Military Rules of Evidence (C.R.C., c. 1049)

Regulations are current to 2014-09-01

Proof of Date, Handwriting and Signature of Documents

  •  (1) Documents are presumed to have been executed on the date of execution stated therein but, where there is no date, a wrong date, or conflicting dates, the true date may be proved by oral or other evidence.

  • (2) When the handwriting of or signature on an unattested document is in issue, the disputed fact may be proved

    • (a) by the testimony of

      • (i) the writer of the document,

      • (ii) a witness who saw the document signed, or

      • (iii) a witness who can satisfy the court that he knows the writing in question;

    • (b) by a comparison of the disputed writing with other writing proved to the satisfaction of the court to be genuine; or

    • (c) by an admission under paragraph 8(d) or 37(b).

Proof of Execution of Attested Documents

 When the execution of an attested document is in issue, whether or not attestation is required by statute for its effective execution, no attestor is a necessary witness even if all attestors are available.

Division XIIIReal Evidence

Admissibility of Real Evidence
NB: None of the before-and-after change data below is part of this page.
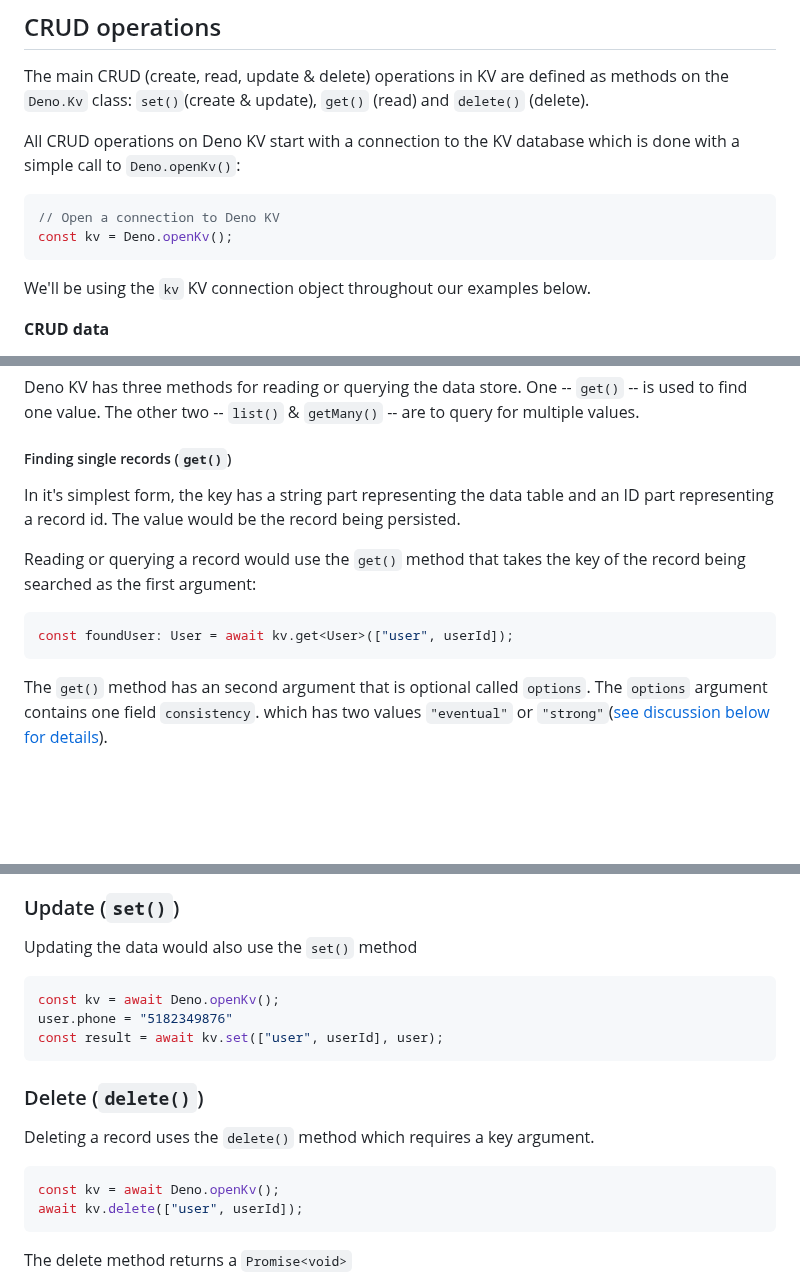
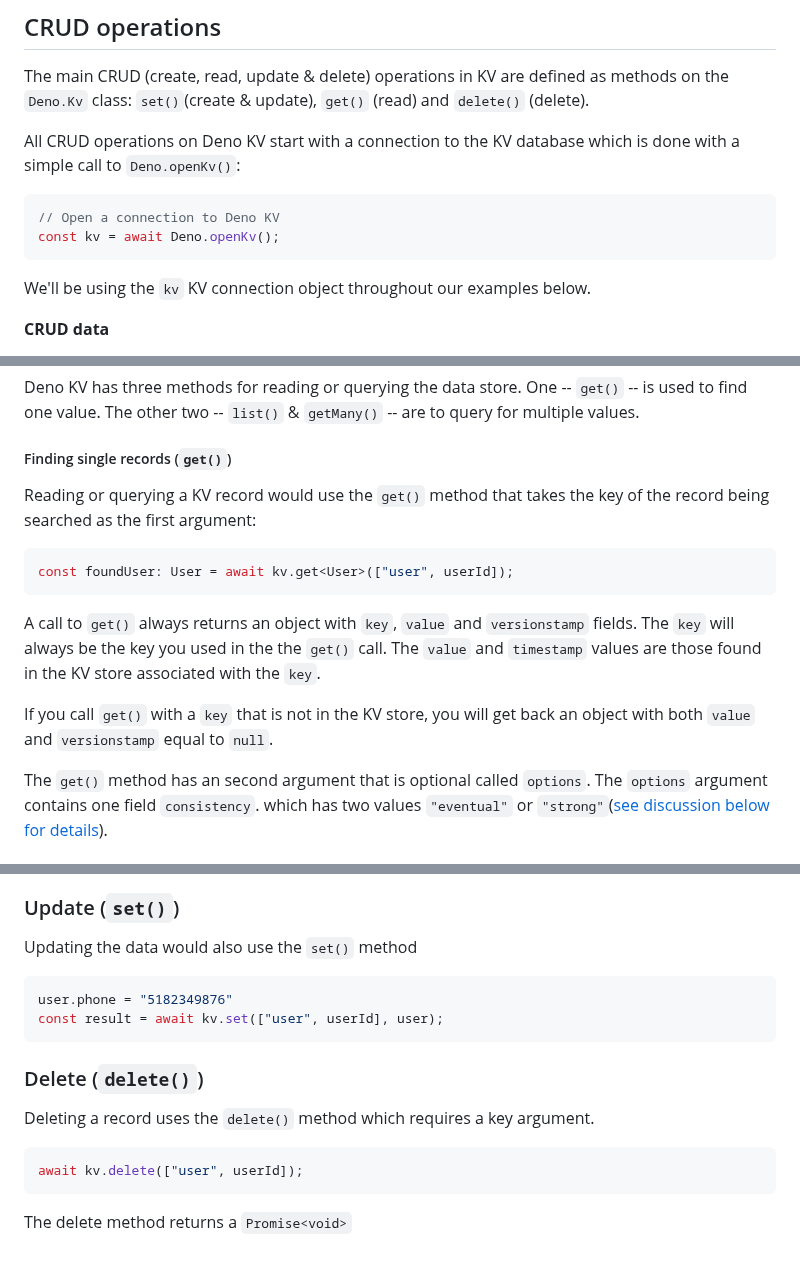
Before and after one commit to cdoremus/deno-blog, a Markdown page: posts/DRAFT_A_Comprehensive_Guide_to_Deno_KV.2023-06-11.md, 3 parts joined by grey strips. Rendered like a GitHub page; blank space fills up the shorter version.

````diff
--- a/posts/DRAFT_A_Comprehensive_Guide_to_Deno_KV.2023-06-11.md
+++ b/posts/DRAFT_A_Comprehensive_Guide_to_Deno_KV.2023-06-11.md
@@ -113,7 +124,7 @@ The main CRUD (create, read, update & delete) operations in KV are defined as me
 All CRUD operations on Deno KV start with a connection to the KV database which is done with a simple call to `Deno.openKv()`:
 ```ts
 // Open a connection to Deno KV
-const kv = Deno.openKv();
+const kv = await Deno.openKv();
 ```
 
 We'll be using the `kv` KV connection object throughout our examples below.
@@ -163,12 +174,13 @@ Deno KV has three methods for reading or querying the data store. One -- `get()`
 
 ##### Finding single records (`get()`)
 
-In it's simplest form, the key has a string part representing the data table and an ID part representing a record id. The value would be the record being persisted.
-
-Reading or querying a record would use the `get()` method that takes the key of the record being searched as the first argument:
+Reading or querying a KV record would use the `get()` method that takes the key of the record being searched as the first argument:
 ```ts
 const foundUser: User = await kv.get<User>(["user", userId]);
 ```
+A call to `get()` always returns an object with `key`, `value` and `versionstamp` fields. The `key` will always be the key you used in the the `get()` call. The `value` and `timestamp` values are those found in the KV store associated with the `key`.
+
+ If you call `get()` with a `key` that is not in the KV store, you will get back an object with both `value` and `versionstamp` equal to `null`.
 
 The `get()` method has an second argument that is optional called `options`. The `options` argument contains one field `consistency`. which has two values `"eventual"` or `"strong"`([see discussion below for details](#data-consistency)).
 
@@ -258,7 +270,6 @@ NNNNNNNNNNNNNNNNNNNNNNNNNNNNNN
 Updating the data would also use the `set()` method
 
 ```ts
-const kv = await Deno.openKv();
 user.phone = "5182349876"
 const result = await kv.set(["user", userId], user);
 ```
@@ -267,7 +278,6 @@ const result = await kv.set(["user", userId], user);
 Deleting a record uses the `delete()` method which requires a key argument.
 
 ```ts
-const kv = await Deno.openKv();
 await kv.delete(["user", userId]);
 ```
 The delete method returns a `Promise<void>`
````
Also changed, not shown: other parts of posts/DRAFT_A_Comprehensive_Guide_to_Deno_KV.2023-06-11.md (+22 -11 lines).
  •  (1) Subject to subsection (2), real evidence is admissible whenever the existence, identity or the quality or condition of a person or thing is relevant.

  • (2) Unless the quality or condition of a document is in issue it is not admissible as real evidence.

Introduction of Real Evidence

 Real evidence may be introduced in the following ways:

  • (a) by the production by a witness of the material object for inspection of the court;

  • (b) by experimentation in the presence of the court; or

  • (c) by a visit of the court to view a place, thing or person, under QR&O 112.63.

Division XIVForeign Law

Foreign Law

  •  (1) The law of a country other than Canada relevant to a charge or issue is proved by an expert witness testifying as to that law.

  • (2) The judge advocate shall, if he so desires or the court so requests, advise the court on the effect of the evidence of an expert witness as to the law of a country other than Canada, and the meaning or construction of that law as proved.